Clarissa Alcantara, like many of us, knows the hassle of getting a cracked windshield. But some of us have had much worse experiences.
Ten years ago, a loose piece of furniture flew from a truck and hit a Washington woman's windshield, nearly killing her and leaving her blind. The driver of the truck was only charged with a littering ticket.
Since that time, Maria's mother, Robin Abel, has been pushing for stricter laws regarding covered loads. In 2005 the new law, Maria's law, made it a crime to carry an unsecured load.
"I realized early on after my daughters incident that maybe it was too late to go back in time and fix what happened to her, but I could move forward and do my very best as a parent and citizen to make sure it doesn't happen to others," said Robin Abel.
When the law was first written it gave leeway for certain types of loads.
Current law states that vehicles carrying dirt, sand, or gravel must have at least six inches of free board on all sides of the trailer.
So however high your load is, you have to have at least six inches of board space above that.
Robin Abel is now going back to change that, and require that all loads be covered.
She has met opposition from Yakima Senator, Curtis King, who believes this law will be too costly, and instead our existing laws should be enforced if there is a problem.
"I think we have a lot of good companies coming forward on their own to do the right thing and for that I'm really proud of them, but I would ask some of the hold-ups to analyze why they are holding up, don't you want your family safe on the road too?," said Abel.

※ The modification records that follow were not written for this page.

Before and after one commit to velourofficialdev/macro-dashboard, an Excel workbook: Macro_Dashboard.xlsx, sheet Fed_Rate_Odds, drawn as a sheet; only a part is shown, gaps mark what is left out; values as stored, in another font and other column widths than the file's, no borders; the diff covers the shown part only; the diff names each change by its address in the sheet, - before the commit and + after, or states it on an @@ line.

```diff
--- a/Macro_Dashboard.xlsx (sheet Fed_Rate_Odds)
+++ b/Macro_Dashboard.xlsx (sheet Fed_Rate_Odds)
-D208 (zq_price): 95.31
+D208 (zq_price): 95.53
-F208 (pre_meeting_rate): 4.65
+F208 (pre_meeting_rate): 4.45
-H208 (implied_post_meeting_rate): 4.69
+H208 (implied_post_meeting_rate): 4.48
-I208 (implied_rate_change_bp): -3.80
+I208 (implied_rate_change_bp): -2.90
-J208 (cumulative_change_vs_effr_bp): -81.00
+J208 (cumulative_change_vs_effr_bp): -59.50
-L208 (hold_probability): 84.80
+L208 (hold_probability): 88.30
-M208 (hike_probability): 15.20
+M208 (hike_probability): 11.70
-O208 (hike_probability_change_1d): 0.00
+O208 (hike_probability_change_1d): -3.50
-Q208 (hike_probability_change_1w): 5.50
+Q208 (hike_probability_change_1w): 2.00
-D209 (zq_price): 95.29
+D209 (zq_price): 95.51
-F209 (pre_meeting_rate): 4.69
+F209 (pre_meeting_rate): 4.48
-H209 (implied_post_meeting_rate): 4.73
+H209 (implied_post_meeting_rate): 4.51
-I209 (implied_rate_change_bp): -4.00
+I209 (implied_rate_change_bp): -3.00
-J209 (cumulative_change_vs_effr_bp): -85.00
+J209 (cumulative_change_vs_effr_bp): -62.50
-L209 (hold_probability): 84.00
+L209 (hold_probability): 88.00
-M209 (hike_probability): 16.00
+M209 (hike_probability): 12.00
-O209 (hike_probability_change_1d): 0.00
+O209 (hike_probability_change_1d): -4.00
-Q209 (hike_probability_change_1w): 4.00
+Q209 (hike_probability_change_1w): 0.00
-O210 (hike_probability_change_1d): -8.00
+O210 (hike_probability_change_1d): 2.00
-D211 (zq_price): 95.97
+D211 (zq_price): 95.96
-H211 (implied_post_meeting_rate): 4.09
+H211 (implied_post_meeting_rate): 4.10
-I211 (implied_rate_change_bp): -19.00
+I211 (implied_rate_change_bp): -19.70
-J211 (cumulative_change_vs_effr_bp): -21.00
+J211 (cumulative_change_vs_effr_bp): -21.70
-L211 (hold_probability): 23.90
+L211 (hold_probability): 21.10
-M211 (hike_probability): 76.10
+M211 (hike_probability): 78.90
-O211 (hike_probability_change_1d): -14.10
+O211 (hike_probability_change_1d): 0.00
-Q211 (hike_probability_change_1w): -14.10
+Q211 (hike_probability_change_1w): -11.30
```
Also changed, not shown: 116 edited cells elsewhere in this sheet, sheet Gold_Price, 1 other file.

Robin Abel says in order for a new law to pass, our state lawmakers need to hear from you who support it.